**Supplied records**
↓↓↓

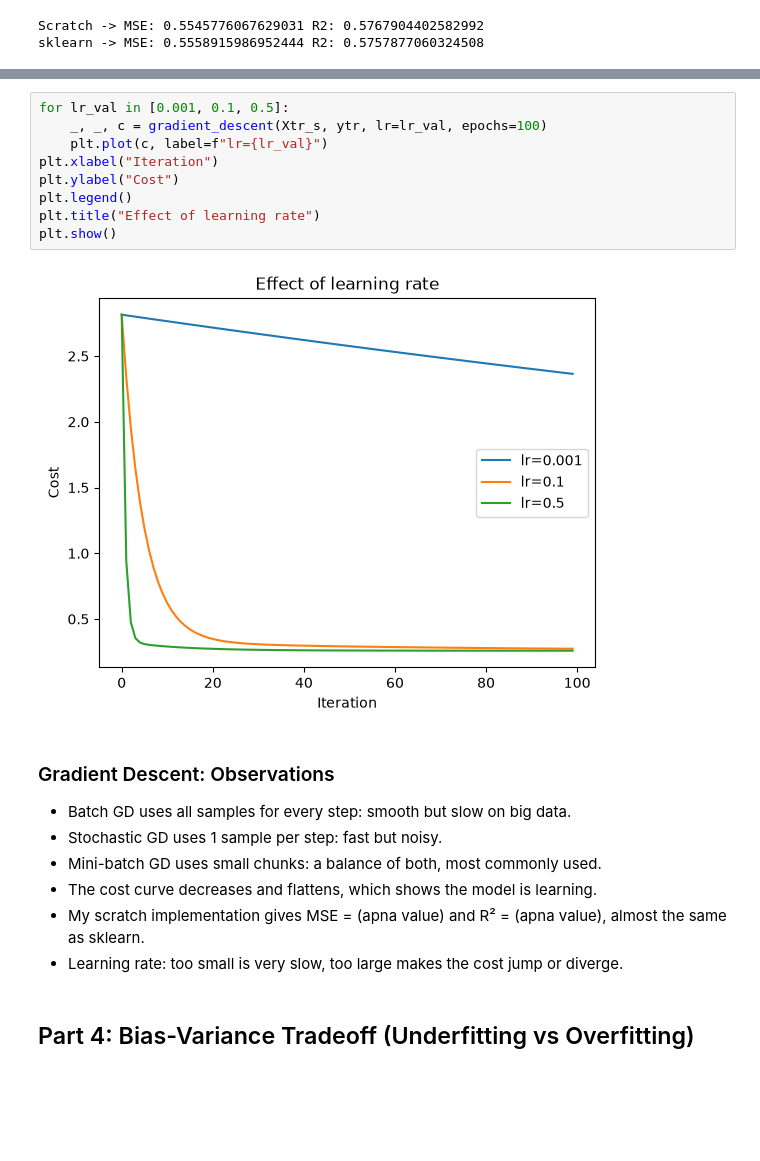
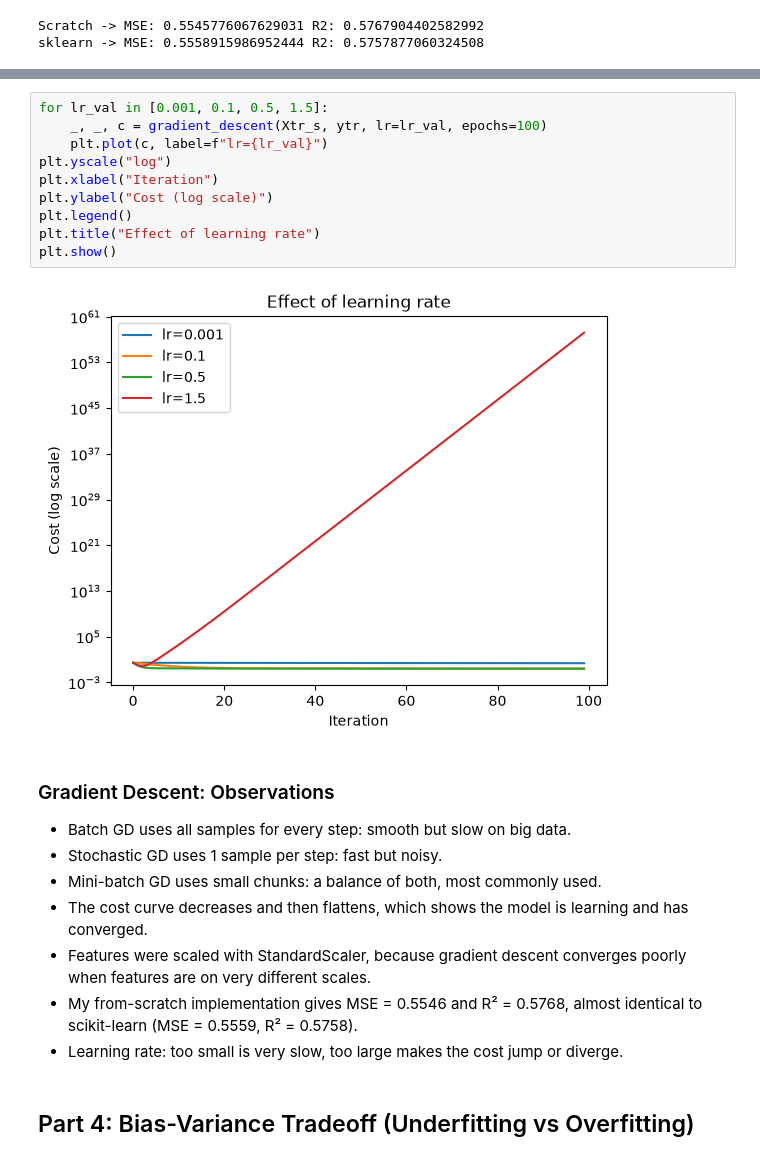
Before and after one commit to sadiamunir123/ml-intership, a Jupyter notebook: week1/week1_models.ipynb, the cells around one changed output, grey strips where cells are left out. Drawn from its saved outputs; the diff is of its cells as text; blank space fills up the shorter version.

Commit message:
Update week 1 notes, EDA and models notebooks

```diff
--- a/week1/week1_models.ipynb
+++ b/week1/week1_models.ipynb
@@ -143,21 +148,23 @@ Mini-batch R2: -5.511612324560121e+18
 # %%
-for lr_val in [0.001, 0.1, 0.5]:
+for lr_val in [0.001, 0.1, 0.5, 1.5]:
     _, _, c = gradient_descent(Xtr_s, ytr, lr=lr_val, epochs=100)
     plt.plot(c, label=f"lr={lr_val}")
+plt.yscale("log")
 plt.xlabel("Iteration")
-plt.ylabel("Cost")
+plt.ylabel("Cost (log scale)")
 plt.legend()
 plt.title("Effect of learning rate")
 plt.show()
 # %% [output]
-[figure, old version]
+[figure, new version]
 # %% [markdown]
 ### Gradient Descent: Observations
 - Batch GD uses all samples for every step: smooth but slow on big data.
 - Stochastic GD uses 1 sample per step: fast but noisy.
 - Mini-batch GD uses small chunks: a balance of both, most commonly used.
-- The cost curve decreases and flattens, which shows the model is learning.
-- My scratch implementation gives MSE = (apna value) and R² = (apna value), almost the same as sklearn.
+- The cost curve decreases and then flattens, which shows the model is learning and has converged.
+- Features were scaled with StandardScaler, because gradient descent converges poorly when features are on very different scales.
+- My from-scratch implementation gives MSE = 0.5546 and R² = 0.5768, almost identical to scikit-learn (MSE = 0.5559, R² = 0.5758).
 - Learning rate: too small is very slow, too large makes the cost jump or diverge.
 # %% [markdown]
 ## Part 4: Bias-Variance Tradeoff (Underfitting vs Overfitting)
```
Also changed, not shown: parts of 4 cells of this notebook, 3 other files.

↑↑↑

**Exercise instructions**
Determine how many lines in the records include the word "decreases", and reply with that number alone.

**Answer below**
2